• Problem statement:
The word "docs" occurs in some lines of the data. Return each such line.

• Input:
-- Opening Marker --
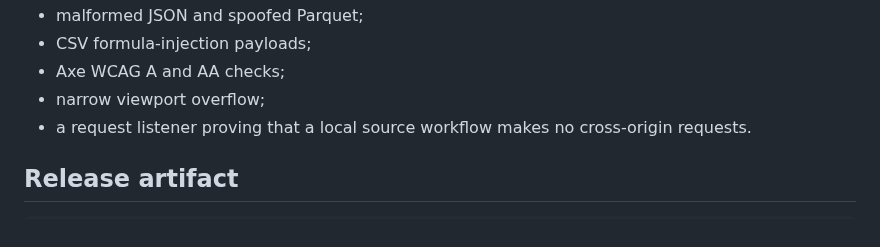
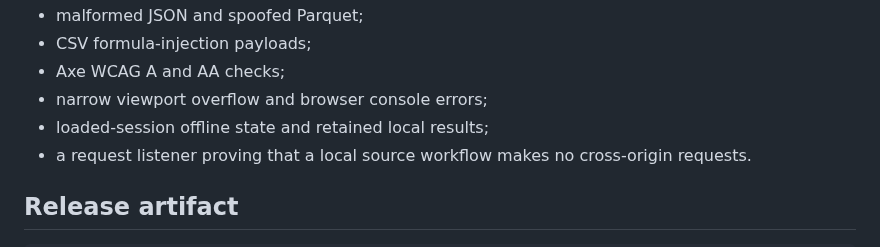
Before and after one commit to arturict/dataskein, a Markdown page: docs/DEVELOPMENT.md, the part around the change. GitHub-like rendering.

```diff
--- a/docs/DEVELOPMENT.md
+++ b/docs/DEVELOPMENT.md
@@ -38,7 +38,8 @@ The test suite includes:
 - malformed JSON and spoofed Parquet;
 - CSV formula-injection payloads;
 - Axe WCAG A and AA checks;
-- narrow viewport overflow;
+- narrow viewport overflow and browser console errors;
+- loaded-session offline state and retained local results;
 - a request listener proving that a local source workflow makes no
   cross-origin requests.
 
```
Also changed, not shown: CHANGELOG.md (+11 -0 lines), README.md (+4 -1 lines), docs/assets/landing.png, docs/assets/workspace.png, 4 other files.
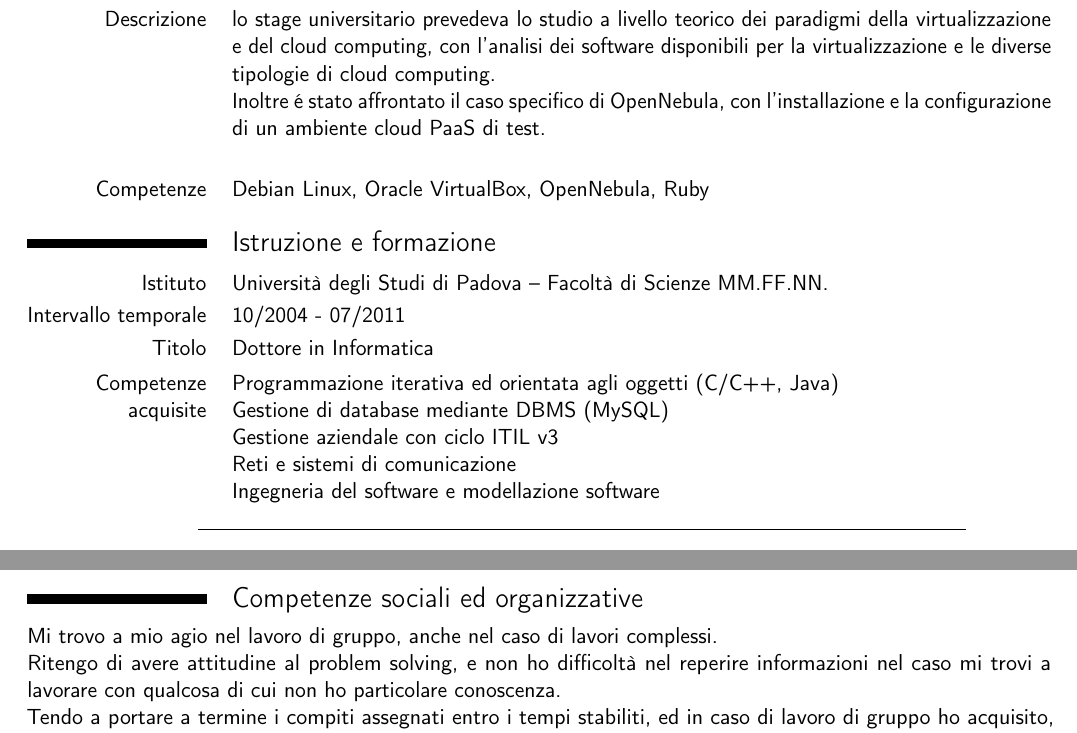
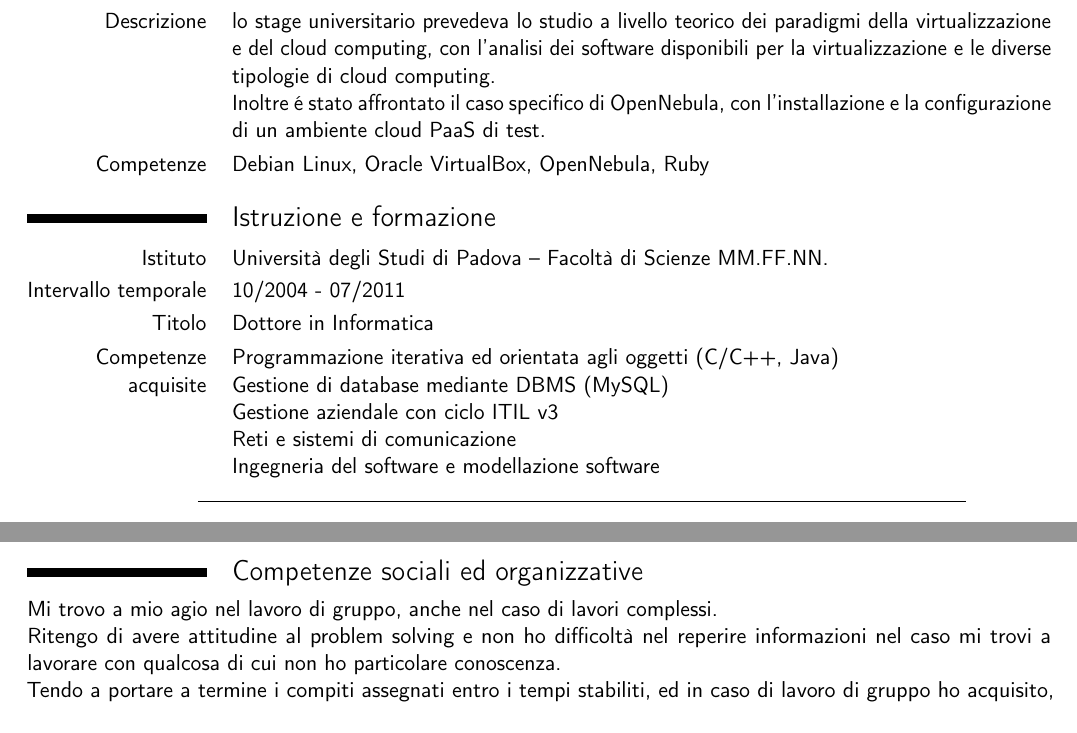
Before and after one commit to gbiolo/cv-it, a LaTeX CV (curriculum.tex, which reads tex/experiences.tex, tex/personal_skills.tex): two parts of pages 2 and 3 of 3, joined at a grey line, cut so that both start at the same text. Compiled offline with pdfLaTeX.

Commit message:
Irrelevant syntax corrections

```diff
--- a/tex/experiences.tex
+++ b/tex/experiences.tex
@@ -64,6 +64,6 @@
     virtualizzazione e del cloud computing, con l'analisi dei software disponibili per
     la virtualizzazione e le diverse tipologie di cloud computing. \newline
     Inoltre \'e stato affrontato il caso specifico di OpenNebula, con l'installazione
-    e la configurazione di un ambiente cloud PaaS di test. \newline
+    e la configurazione di un ambiente cloud PaaS di test.
 }
 \cvitem{Competenze}{Debian Linux, Oracle VirtualBox, OpenNebula, Ruby}
--- a/tex/personal_skills.tex
+++ b/tex/personal_skills.tex
@@ -1,6 +1,6 @@
 \section{Competenze sociali ed organizzative}
 Mi trovo a mio agio nel lavoro di gruppo, anche nel caso di lavori complessi.\newline
-Ritengo di avere attitudine al problem solving, e non ho difficoltà nel reperire
+Ritengo di avere attitudine al problem solving e non ho difficoltà nel reperire
 informazioni nel caso mi trovi a lavorare con qualcosa di cui non ho particolare conoscenza.\newline
 Tendo a portare a termine i compiti assegnati entro i tempi stabiliti, ed in caso
 di lavoro di gruppo ho acquisito, grazie soprattutto alla mia ultima esperienza lavorativa
```
Also changed, not shown: curriculum.pdf.
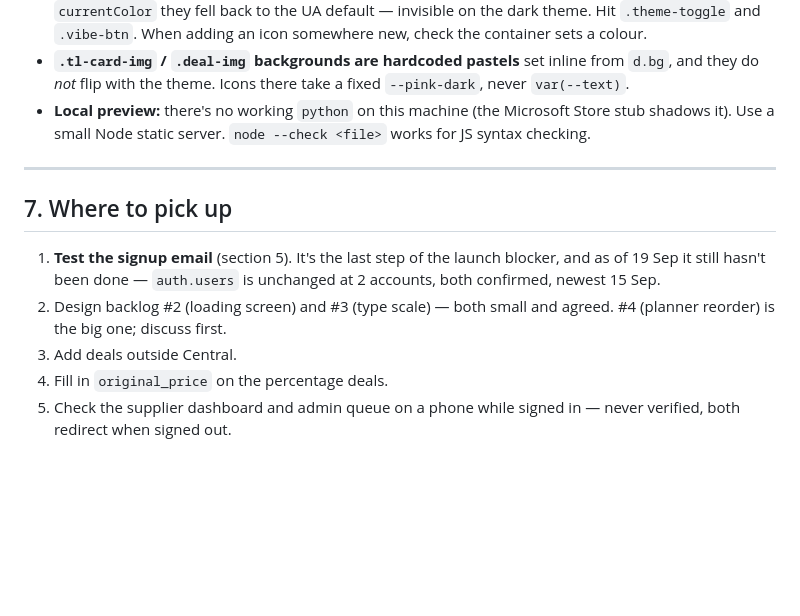
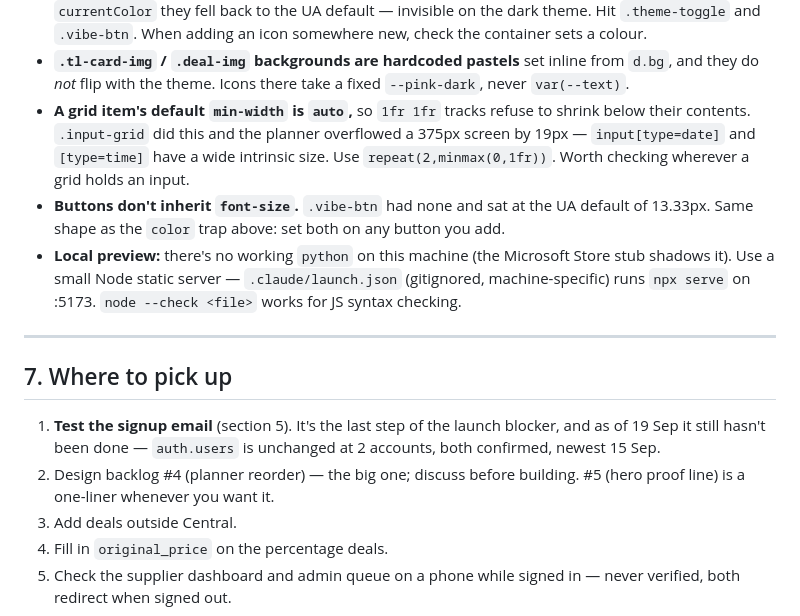
Before and after one commit to Bababoo28811/datify, a Markdown page: NOTES.md, the part around one of its changes. Drawn GitHub-style; blank space fills up the shorter version.

```diff
--- a/NOTES.md
+++ b/NOTES.md
@@ -338,8 +365,17 @@ what failed before reopening it.
 - **`.tl-card-img` / `.deal-img` backgrounds are hardcoded pastels** set inline
   from `d.bg`, and they do *not* flip with the theme. Icons there take a fixed
   `--pink-dark`, never `var(--text)`.
+- **A grid item's default `min-width` is `auto`,** so `1fr 1fr` tracks refuse
+  to shrink below their contents. `.input-grid` did this and the planner
+  overflowed a 375px screen by 19px — `input[type=date]` and `[type=time]` have
+  a wide intrinsic size. Use `repeat(2,minmax(0,1fr))`. Worth checking wherever
+  a grid holds an input.
+- **Buttons don't inherit `font-size`.** `.vibe-btn` had none and sat at the UA
+  default of 13.33px. Same shape as the `color` trap above: set both on any
+  button you add.
 - **Local preview:** there's no working `python` on this machine (the Microsoft
-  Store stub shadows it). Use a small Node static server. `node --check <file>`
+  Store stub shadows it). Use a small Node static server — `.claude/launch.json`
+  (gitignored, machine-specific) runs `npx serve` on :5173. `node --check <file>`
   works for JS syntax checking.
 
 ---
@@ -349,8 +385,8 @@ what failed before reopening it.
 1. **Test the signup email** (section 5). It's the last step of the launch
    blocker, and as of 19 Sep it still hasn't been done — `auth.users` is
    unchanged at 2 accounts, both confirmed, newest 15 Sep.
-2. Design backlog #2 (loading screen) and #3 (type scale) — both small and
-   agreed. #4 (planner reorder) is the big one; discuss first.
+2. Design backlog #4 (planner reorder) — the big one; discuss before building.
+   #5 (hero proof line) is a one-liner whenever you want it.
 3. Add deals outside Central.
 4. Fill in `original_price` on the percentage deals.
 5. Check the supplier dashboard and admin queue on a phone while signed in —
```
Also changed, not shown: other parts of NOTES.md (+39 -12 lines).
-- Closing Marker --
• Solution to this exercise:
Before and after one commit to arturict/dataskein, a Markdown page: docs/DEVELOPMENT.md, the part around the change. GitHub-like rendering.
--- a/docs/DEVELOPMENT.md
+++ b/docs/DEVELOPMENT.md
Also changed, not shown: CHANGELOG.md (+11 -0 lines), README.md (+4 -1 lines), docs/assets/landing.png, docs/assets/workspace.png, 4 other files.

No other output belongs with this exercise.